TASK INPUTS

##############################

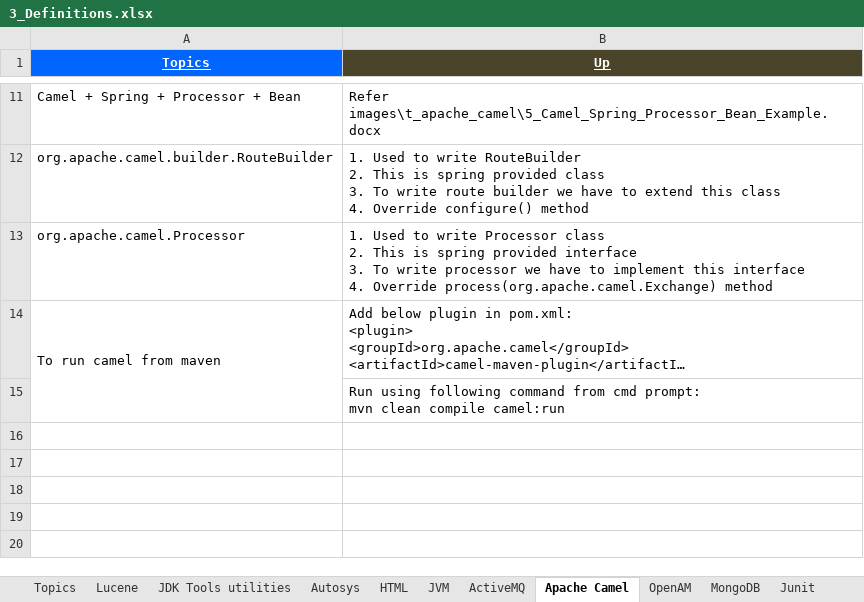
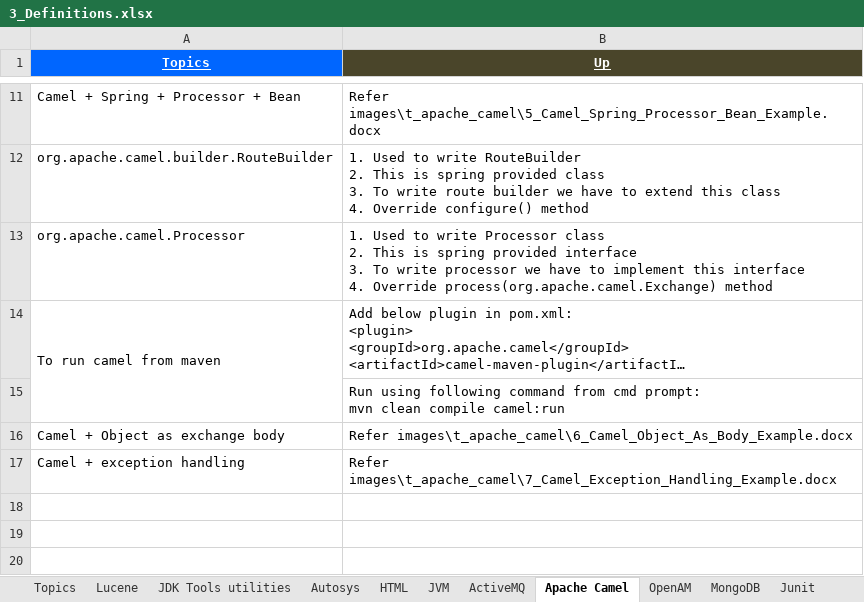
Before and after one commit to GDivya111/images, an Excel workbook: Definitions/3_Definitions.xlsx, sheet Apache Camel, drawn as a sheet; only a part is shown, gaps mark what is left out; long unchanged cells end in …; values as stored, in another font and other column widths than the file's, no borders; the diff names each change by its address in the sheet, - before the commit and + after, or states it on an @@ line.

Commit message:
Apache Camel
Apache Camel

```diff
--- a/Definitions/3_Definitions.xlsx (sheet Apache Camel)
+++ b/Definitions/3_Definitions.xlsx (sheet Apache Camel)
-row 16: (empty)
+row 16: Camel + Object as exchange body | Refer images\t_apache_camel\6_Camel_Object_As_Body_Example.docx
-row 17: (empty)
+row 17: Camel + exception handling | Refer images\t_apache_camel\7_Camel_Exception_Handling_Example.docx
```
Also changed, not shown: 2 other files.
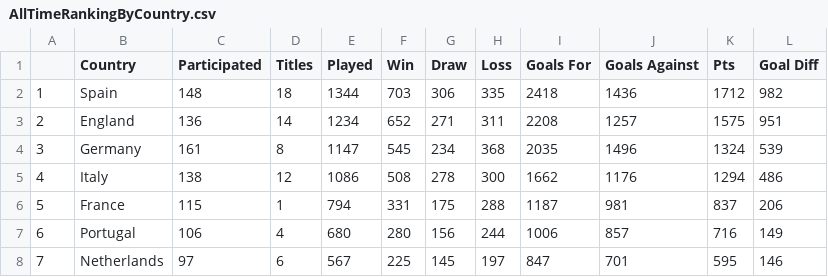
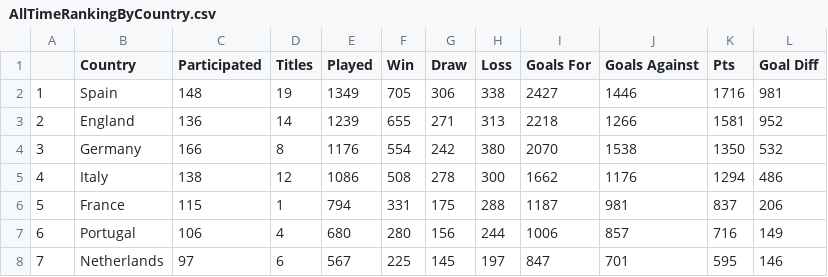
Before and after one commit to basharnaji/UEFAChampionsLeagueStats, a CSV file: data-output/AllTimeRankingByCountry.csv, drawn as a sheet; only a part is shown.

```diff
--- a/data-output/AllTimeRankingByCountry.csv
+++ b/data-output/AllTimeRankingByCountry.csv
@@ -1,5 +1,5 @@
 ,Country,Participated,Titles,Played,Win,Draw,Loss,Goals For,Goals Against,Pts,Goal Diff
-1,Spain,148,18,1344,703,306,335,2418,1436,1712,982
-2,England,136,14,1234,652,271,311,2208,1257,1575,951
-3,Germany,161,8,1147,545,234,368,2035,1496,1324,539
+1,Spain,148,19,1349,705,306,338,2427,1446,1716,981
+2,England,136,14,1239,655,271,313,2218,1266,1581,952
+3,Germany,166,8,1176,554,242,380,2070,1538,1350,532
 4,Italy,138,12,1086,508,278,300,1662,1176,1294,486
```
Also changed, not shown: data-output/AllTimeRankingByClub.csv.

##############################

WHAT THIS TASK INVOLVES
Where in the entries above does the word "data" appear? Copy each line that has it.

FINISHED EXERCISE
Before and after one commit to basharnaji/UEFAChampionsLeagueStats, a CSV file: data-output/AllTimeRankingByCountry.csv, drawn as a sheet; only a part is shown.
--- a/data-output/AllTimeRankingByCountry.csv
+++ b/data-output/AllTimeRankingByCountry.csv
Also changed, not shown: data-output/AllTimeRankingByClub.csv.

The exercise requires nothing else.